Rikyu could well have appreciated Mr. Sachs’s rendition of a samurai helmet, in which a feather duster tops an orange hard hat that has been cut and painstakingly reattached to simulate overlapping armor plates. In Mr. Sachs’s alternate universe, the traditional toro Japanese lantern incorporates a walker as a base and a tennis ball as a finial; Yoda the Jedi master replaces a chrysanthemum on top of a charcoal brazier; and a cast-bronze bonsai is modeled on a construction of hundreds of Q-tips, toothbrushes and tampon tubes. Mr. Sachs is an amalgam of the exalted Rikyu and Pixar’s Wall-E. He presides over a kingdom in which junk becomes treasure without ever ceasing to be junk.
Working from a studio in Manhattan, Tom Sachs makes meticulous looking objects that reflect ironic twists on modern life, combining glamour with the every day symbols such as a MacDonalds meal in Tiffany wrap.
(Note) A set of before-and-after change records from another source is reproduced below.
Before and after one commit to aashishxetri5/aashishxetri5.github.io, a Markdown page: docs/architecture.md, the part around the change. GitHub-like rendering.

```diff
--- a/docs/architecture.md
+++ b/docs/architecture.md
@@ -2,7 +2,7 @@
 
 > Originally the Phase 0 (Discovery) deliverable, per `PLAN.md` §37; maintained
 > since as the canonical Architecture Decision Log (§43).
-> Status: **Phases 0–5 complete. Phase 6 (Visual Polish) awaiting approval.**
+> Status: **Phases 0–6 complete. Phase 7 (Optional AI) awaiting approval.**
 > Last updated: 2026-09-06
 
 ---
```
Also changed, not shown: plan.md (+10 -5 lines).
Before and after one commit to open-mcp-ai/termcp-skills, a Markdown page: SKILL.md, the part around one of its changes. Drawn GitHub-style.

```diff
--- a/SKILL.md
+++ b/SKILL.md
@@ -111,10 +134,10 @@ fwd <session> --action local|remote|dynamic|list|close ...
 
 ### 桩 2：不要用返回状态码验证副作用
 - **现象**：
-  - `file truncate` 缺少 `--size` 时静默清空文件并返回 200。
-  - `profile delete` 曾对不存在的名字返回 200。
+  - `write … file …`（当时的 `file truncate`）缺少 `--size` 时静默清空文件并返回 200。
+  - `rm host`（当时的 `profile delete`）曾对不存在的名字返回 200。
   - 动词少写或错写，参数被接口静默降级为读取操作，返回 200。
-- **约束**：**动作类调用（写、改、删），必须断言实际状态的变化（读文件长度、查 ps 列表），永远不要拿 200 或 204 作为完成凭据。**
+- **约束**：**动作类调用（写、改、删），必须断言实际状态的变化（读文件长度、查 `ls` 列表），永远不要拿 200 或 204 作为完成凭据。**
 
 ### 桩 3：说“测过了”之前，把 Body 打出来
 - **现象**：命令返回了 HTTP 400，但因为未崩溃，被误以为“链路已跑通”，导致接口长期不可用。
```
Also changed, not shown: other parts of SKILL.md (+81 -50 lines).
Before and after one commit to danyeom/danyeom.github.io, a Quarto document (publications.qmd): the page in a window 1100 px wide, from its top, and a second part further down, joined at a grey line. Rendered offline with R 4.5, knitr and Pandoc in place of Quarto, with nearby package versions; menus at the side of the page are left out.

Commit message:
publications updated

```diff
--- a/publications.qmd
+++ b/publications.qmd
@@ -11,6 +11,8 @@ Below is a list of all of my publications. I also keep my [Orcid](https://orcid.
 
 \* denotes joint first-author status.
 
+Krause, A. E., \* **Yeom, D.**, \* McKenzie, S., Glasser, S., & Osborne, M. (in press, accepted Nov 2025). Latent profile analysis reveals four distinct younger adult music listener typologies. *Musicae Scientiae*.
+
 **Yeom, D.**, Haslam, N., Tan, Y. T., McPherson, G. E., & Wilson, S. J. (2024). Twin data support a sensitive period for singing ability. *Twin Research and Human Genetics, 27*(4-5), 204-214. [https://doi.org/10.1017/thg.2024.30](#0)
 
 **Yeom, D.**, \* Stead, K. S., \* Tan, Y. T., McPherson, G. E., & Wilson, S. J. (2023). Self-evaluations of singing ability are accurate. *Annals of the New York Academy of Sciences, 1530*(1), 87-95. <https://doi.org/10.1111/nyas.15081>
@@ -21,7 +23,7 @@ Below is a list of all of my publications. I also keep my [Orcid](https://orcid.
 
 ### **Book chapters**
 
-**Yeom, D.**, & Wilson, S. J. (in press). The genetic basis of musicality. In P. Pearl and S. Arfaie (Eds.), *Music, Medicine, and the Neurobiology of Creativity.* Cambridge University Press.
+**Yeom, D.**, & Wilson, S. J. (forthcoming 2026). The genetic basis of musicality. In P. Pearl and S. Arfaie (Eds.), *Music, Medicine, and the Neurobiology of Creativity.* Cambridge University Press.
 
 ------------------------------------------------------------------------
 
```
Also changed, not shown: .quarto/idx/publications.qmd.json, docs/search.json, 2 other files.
He says his favorite term is "bricolage", meaning the art of assembling objects with the materials at hand. (Art & Auction).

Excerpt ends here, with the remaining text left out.